Peter McCollin has lived without running water for almost two decades.

by Emmanuel Joseph

Householders living in at least two communities of St. George have been barred from a piped supply of potable water from the Barbados Water Authority.

When a team from Barbados TODAY visited Bayley Alley/Redland and Ashbury, we discovered that a substantial number of the estimated 60 homes were not connected to the island’s water network.

The reason given by families in the affected districts was the same.

“We applied for water, but can’t get it, because they [BWA] told us we were on a water zone,” explained body workman Peter McCollin, who had been living in Bayley Alley for 20 years.

McCollin pointed out that some residents were connected to the system, but they would have been on the land for more than 30 years, before there was any talk of restricting building in the Zone One areas.

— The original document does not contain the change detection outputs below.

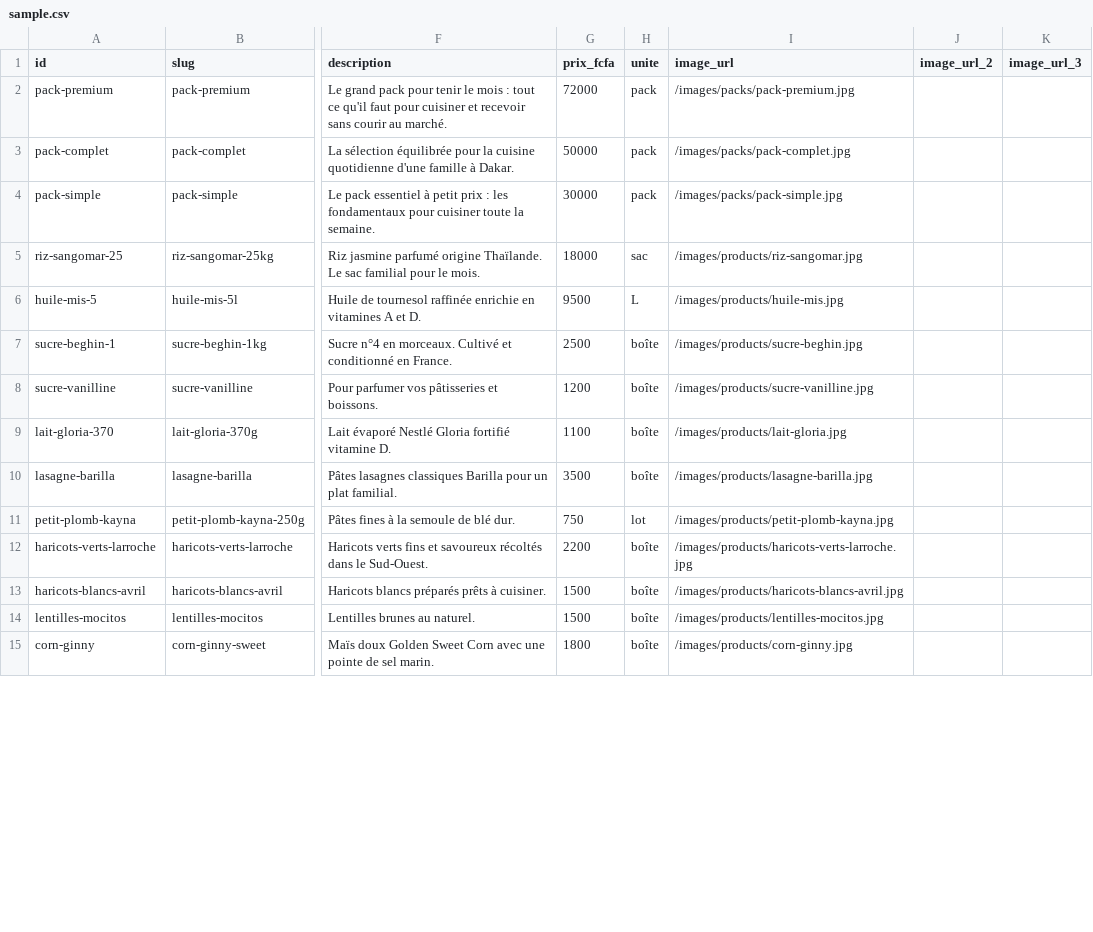
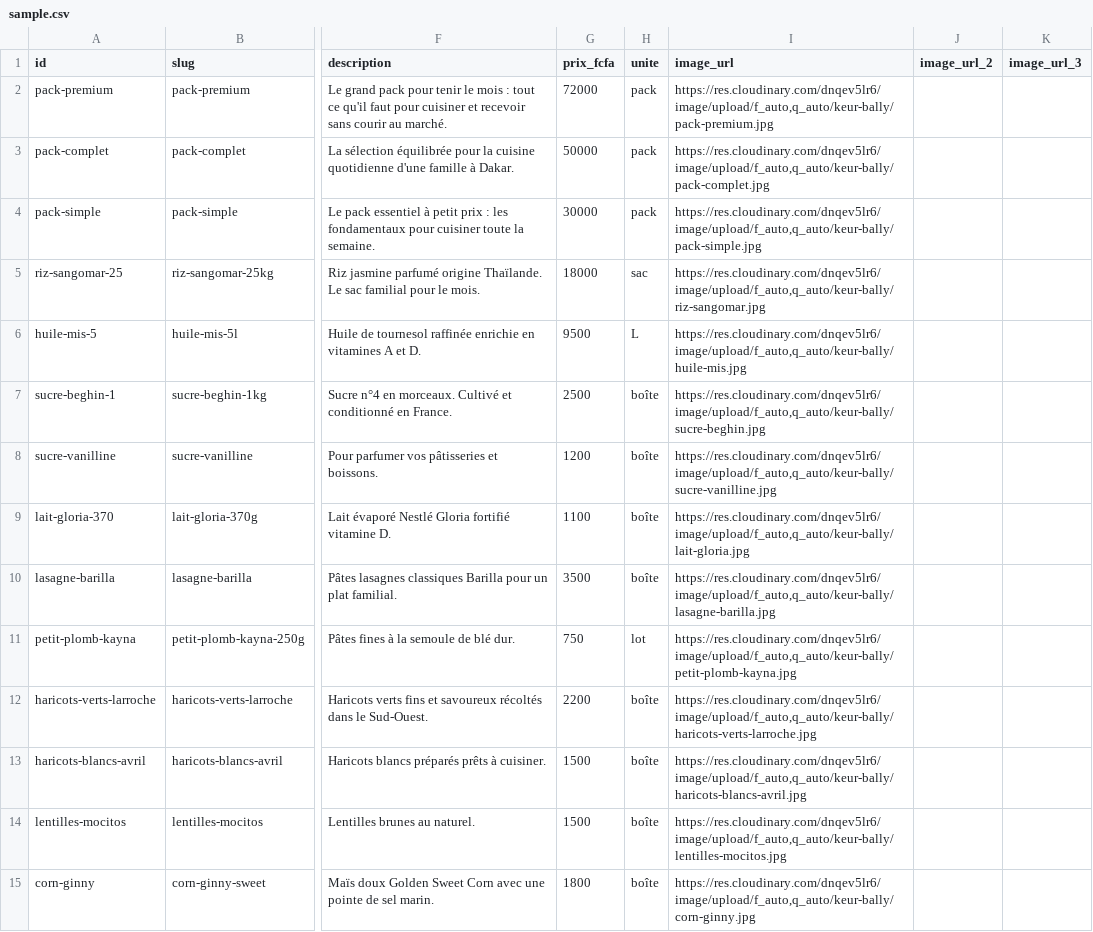
Before and after one commit to Zalint/keur-bally-website, a CSV file: data/sample.csv, drawn as a sheet; only a part is shown, gaps mark what is left out; the diff covers the shown part only; the diff names each change by its address in the sheet, - before the commit and + after, or states it on an @@ line.

```diff
--- a/data/sample.csv
+++ b/data/sample.csv
-I2 (image_url): /images/packs/pack-premium.jpg
+I2 (image_url): https://res.cloudinary.com/dnqev5lr6/image/upload/f_auto,q_auto/keur-bally/pack-premium.jpg
-I3 (image_url): /images/packs/pack-complet.jpg
+I3 (image_url): https://res.cloudinary.com/dnqev5lr6/image/upload/f_auto,q_auto/keur-bally/pack-complet.jpg
-I4 (image_url): /images/packs/pack-simple.jpg
+I4 (image_url): https://res.cloudinary.com/dnqev5lr6/image/upload/f_auto,q_auto/keur-bally/pack-simple.jpg
-I5 (image_url): /images/products/riz-sangomar.jpg
+I5 (image_url): https://res.cloudinary.com/dnqev5lr6/image/upload/f_auto,q_auto/keur-bally/riz-sangomar.jpg
-I6 (image_url): /images/products/huile-mis.jpg
+I6 (image_url): https://res.cloudinary.com/dnqev5lr6/image/upload/f_auto,q_auto/keur-bally/huile-mis.jpg
-I7 (image_url): /images/products/sucre-beghin.jpg
+I7 (image_url): https://res.cloudinary.com/dnqev5lr6/image/upload/f_auto,q_auto/keur-bally/sucre-beghin.jpg
-I8 (image_url): /images/products/sucre-vanilline.jpg
+I8 (image_url): https://res.cloudinary.com/dnqev5lr6/image/upload/f_auto,q_auto/keur-bally/sucre-vanilline.jpg
-I9 (image_url): /images/products/lait-gloria.jpg
+I9 (image_url): https://res.cloudinary.com/dnqev5lr6/image/upload/f_auto,q_auto/keur-bally/lait-gloria.jpg
-I10 (image_url): /images/products/lasagne-barilla.jpg
+I10 (image_url): https://res.cloudinary.com/dnqev5lr6/image/upload/f_auto,q_auto/keur-bally/lasagne-barilla.jpg
-I11 (image_url): /images/products/petit-plomb-kayna.jpg
+I11 (image_url): https://res.cloudinary.com/dnqev5lr6/image/upload/f_auto,q_auto/keur-bally/petit-plomb-kayna.jpg
-I12 (image_url): /images/products/haricots-verts-larroche.jpg
+I12 (image_url): https://res.cloudinary.com/dnqev5lr6/image/upload/f_auto,q_auto/keur-bally/haricots-verts-larroche.jpg
-I13 (image_url): /images/products/haricots-blancs-avril.jpg
+I13 (image_url): https://res.cloudinary.com/dnqev5lr6/image/upload/f_auto,q_auto/keur-bally/haricots-blancs-avril.jpg
-I14 (image_url): /images/products/lentilles-mocitos.jpg
+I14 (image_url): https://res.cloudinary.com/dnqev5lr6/image/upload/f_auto,q_auto/keur-bally/lentilles-mocitos.jpg
-I15 (image_url): /images/products/corn-ginny.jpg
+I15 (image_url): https://res.cloudinary.com/dnqev5lr6/image/upload/f_auto,q_auto/keur-bally/corn-ginny.jpg
```
Also changed, not shown: 20 edited cells elsewhere in this file, 16 other files.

“When I first came here, I didn’t hear anything about Zone One. But in recent years I have heard it said that we are between the Golden Ridge pumping station along with two others nearby,” noted the self-employed autobody repairman who admitted to “running a hose” from one of the neighbour’s home who was connected to the authority’s system when he wanted water.

He told this paper he was frustrated that nothing was being done to rescue them.

He said when Opposition MP for the constituency, Gline Clarke “was in power”, he had made plans to relocate the residents who could not get connected, but since he was no longer in Government, nothing was happening.

McCollin also explained that people who did not have water had to go to the public standpipe about a quarter-mile away on the main road.

Members of the nearby Watts family had a similar story to tell.

“The BLP started to move people to Groves. Some people got land, but those proposals like they at a standstill now. We were supposed to get land too, but we don’t know what is going on now,” said Jeffrey Watts, who has been living at Bayley Alley with his family for 16 years.

He said the lack of having access to a dependable and constant supply of water was frustrating.

His female partner, who did not want her name mentioned, claimed that those who were living on the land before a 1976 law restricted construction on a zone one area, would have been connected to the BWA network.

“I does got to hooked up a trailer to the back of my car and drive about quarter-mile away to the standpipe for water,” declared Jeffrey Watts.

Our Barbados TODAY team then journeyed over a hill to the adjoining community of Ashbury, where a mother of six informed us that about nine of the 15 homes in that district, could not be connected to the national water supply system.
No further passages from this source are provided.